Every entry needs to appear again exactly as written below.

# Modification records

- - - - -

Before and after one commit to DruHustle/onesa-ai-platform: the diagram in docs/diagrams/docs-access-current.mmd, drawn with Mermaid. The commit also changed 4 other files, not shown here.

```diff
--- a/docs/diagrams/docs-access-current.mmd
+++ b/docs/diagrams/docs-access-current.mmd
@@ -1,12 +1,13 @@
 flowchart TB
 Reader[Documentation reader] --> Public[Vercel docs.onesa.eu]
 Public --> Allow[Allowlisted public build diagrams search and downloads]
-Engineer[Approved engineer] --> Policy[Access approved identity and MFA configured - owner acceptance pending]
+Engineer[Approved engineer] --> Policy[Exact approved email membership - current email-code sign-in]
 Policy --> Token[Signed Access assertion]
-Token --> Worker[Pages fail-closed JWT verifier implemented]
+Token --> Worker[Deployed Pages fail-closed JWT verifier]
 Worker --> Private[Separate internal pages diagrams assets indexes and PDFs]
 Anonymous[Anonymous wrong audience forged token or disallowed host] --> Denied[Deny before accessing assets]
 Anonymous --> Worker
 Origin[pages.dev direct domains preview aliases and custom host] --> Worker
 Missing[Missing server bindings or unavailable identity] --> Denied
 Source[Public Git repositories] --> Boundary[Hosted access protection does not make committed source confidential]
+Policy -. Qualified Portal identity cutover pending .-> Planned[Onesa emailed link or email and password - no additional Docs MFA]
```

- - - - -

# WRITTEN ANSWER
Before and after one commit to DruHustle/onesa-ai-platform: the diagram in docs/diagrams/docs-access-current.mmd, drawn with Mermaid. The commit also changed 4 other files, not shown here.

```diff
--- a/docs/diagrams/docs-access-current.mmd
+++ b/docs/diagrams/docs-access-current.mmd
@@ -1,12 +1,13 @@
 flowchart TB
 Reader[Documentation reader] --> Public[Vercel docs.onesa.eu]
 Public --> Allow[Allowlisted public build diagrams search and downloads]
-Engineer[Approved engineer] --> Policy[Access approved identity and MFA configured - owner acceptance pending]
+Engineer[Approved engineer] --> Policy[Exact approved email membership - current email-code sign-in]
 Policy --> Token[Signed Access assertion]
-Token --> Worker[Pages fail-closed JWT verifier implemented]
+Token --> Worker[Deployed Pages fail-closed JWT verifier]
 Worker --> Private[Separate internal pages diagrams assets indexes and PDFs]
 Anonymous[Anonymous wrong audience forged token or disallowed host] --> Denied[Deny before accessing assets]
 Anonymous --> Worker
 Origin[pages.dev direct domains preview aliases and custom host] --> Worker
 Missing[Missing server bindings or unavailable identity] --> Denied
 Source[Public Git repositories] --> Boundary[Hosted access protection does not make committed source confidential]
+Policy -. Qualified Portal identity cutover pending .-> Planned[Onesa emailed link or email and password - no additional Docs MFA]
```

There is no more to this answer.